Problem details
Produce a verbatim copy of the records, and keep the images out of it.
━━━ Dataset
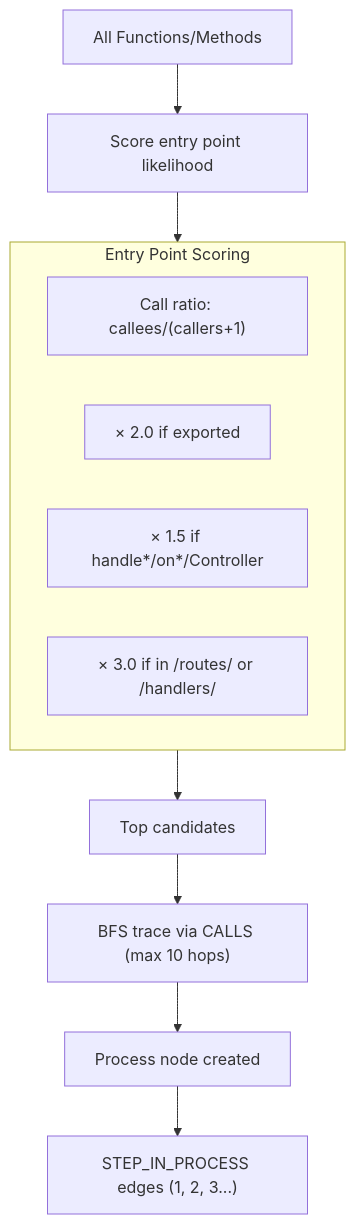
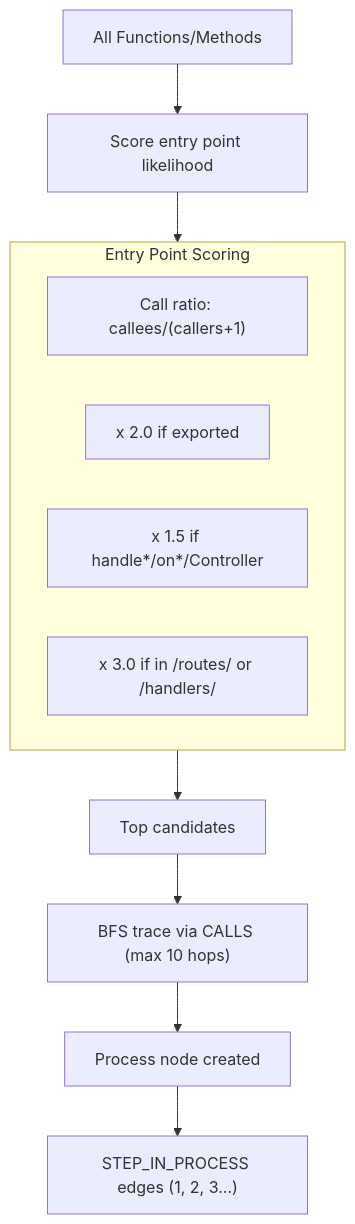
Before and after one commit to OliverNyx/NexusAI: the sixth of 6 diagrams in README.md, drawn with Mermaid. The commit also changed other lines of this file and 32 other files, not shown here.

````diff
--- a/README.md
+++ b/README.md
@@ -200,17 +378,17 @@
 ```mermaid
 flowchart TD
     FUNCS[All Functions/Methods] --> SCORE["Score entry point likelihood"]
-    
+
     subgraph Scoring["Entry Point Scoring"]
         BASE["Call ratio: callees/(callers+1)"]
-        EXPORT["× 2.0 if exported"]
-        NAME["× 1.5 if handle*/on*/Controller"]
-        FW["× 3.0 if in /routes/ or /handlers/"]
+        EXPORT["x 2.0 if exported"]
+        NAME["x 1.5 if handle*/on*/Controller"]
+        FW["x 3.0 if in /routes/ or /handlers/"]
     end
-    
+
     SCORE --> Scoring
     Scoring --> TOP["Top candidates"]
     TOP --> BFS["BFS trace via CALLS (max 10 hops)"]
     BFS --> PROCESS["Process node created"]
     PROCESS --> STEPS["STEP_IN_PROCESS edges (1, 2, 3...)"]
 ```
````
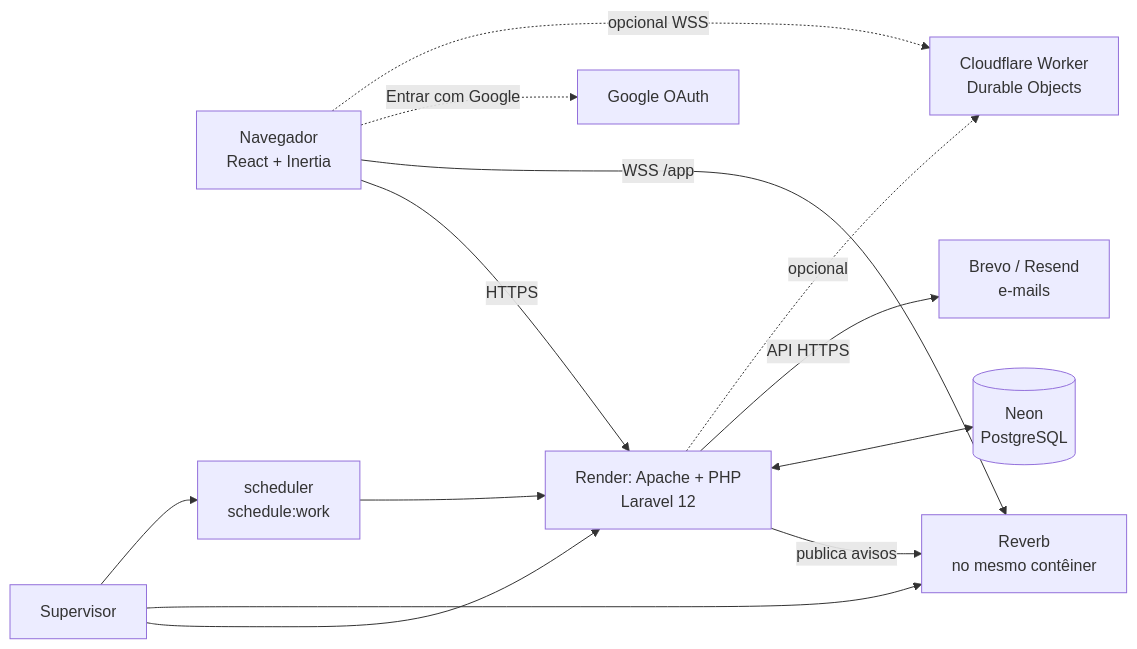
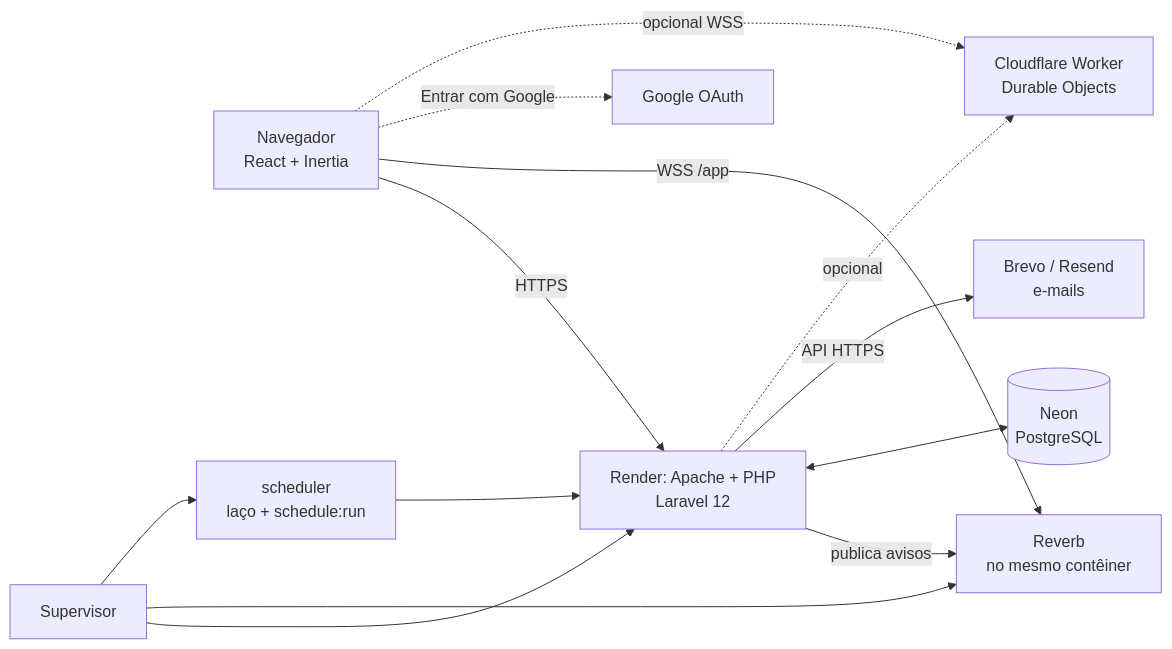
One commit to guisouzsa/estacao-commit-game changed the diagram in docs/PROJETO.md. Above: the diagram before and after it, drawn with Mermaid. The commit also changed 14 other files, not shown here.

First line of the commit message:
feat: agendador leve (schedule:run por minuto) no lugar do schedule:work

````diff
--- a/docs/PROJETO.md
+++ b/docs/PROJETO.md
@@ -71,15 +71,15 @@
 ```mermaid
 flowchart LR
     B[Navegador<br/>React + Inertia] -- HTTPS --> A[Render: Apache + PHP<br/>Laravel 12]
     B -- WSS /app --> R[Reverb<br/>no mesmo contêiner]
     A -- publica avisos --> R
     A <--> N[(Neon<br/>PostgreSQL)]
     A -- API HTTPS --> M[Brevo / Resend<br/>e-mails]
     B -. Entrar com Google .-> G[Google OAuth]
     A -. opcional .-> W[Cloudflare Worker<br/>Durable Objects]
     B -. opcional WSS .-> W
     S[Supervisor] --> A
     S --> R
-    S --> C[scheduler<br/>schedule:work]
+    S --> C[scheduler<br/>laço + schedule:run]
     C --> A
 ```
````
━━━━━━
Reply to the exercise
Before and after one commit to OliverNyx/NexusAI: the sixth of 6 diagrams in README.md, drawn with Mermaid. The commit also changed other lines of this file and 32 other files, not shown here.

````diff
--- a/README.md
+++ b/README.md
@@ -200,17 +378,17 @@
 ```mermaid
 flowchart TD
     FUNCS[All Functions/Methods] --> SCORE["Score entry point likelihood"]
-    
+
     subgraph Scoring["Entry Point Scoring"]
         BASE["Call ratio: callees/(callers+1)"]
-        EXPORT["× 2.0 if exported"]
-        NAME["× 1.5 if handle*/on*/Controller"]
-        FW["× 3.0 if in /routes/ or /handlers/"]
+        EXPORT["x 2.0 if exported"]
+        NAME["x 1.5 if handle*/on*/Controller"]
+        FW["x 3.0 if in /routes/ or /handlers/"]
     end
-    
+
     SCORE --> Scoring
     Scoring --> TOP["Top candidates"]
     TOP --> BFS["BFS trace via CALLS (max 10 hops)"]
     BFS --> PROCESS["Process node created"]
     PROCESS --> STEPS["STEP_IN_PROCESS edges (1, 2, 3...)"]
 ```
````
One commit to guisouzsa/estacao-commit-game changed the diagram in docs/PROJETO.md. Above: the diagram before and after it, drawn with Mermaid. The commit also changed 14 other files, not shown here.

First line of the commit message:
feat: agendador leve (schedule:run por minuto) no lugar do schedule:work

````diff
--- a/docs/PROJETO.md
+++ b/docs/PROJETO.md
@@ -71,15 +71,15 @@
 ```mermaid
 flowchart LR
     B[Navegador<br/>React + Inertia] -- HTTPS --> A[Render: Apache + PHP<br/>Laravel 12]
     B -- WSS /app --> R[Reverb<br/>no mesmo contêiner]
     A -- publica avisos --> R
     A <--> N[(Neon<br/>PostgreSQL)]
     A -- API HTTPS --> M[Brevo / Resend<br/>e-mails]
     B -. Entrar com Google .-> G[Google OAuth]
     A -. opcional .-> W[Cloudflare Worker<br/>Durable Objects]
     B -. opcional WSS .-> W
     S[Supervisor] --> A
     S --> R
-    S --> C[scheduler<br/>schedule:work]
+    S --> C[scheduler<br/>laço + schedule:run]
     C --> A
 ```
````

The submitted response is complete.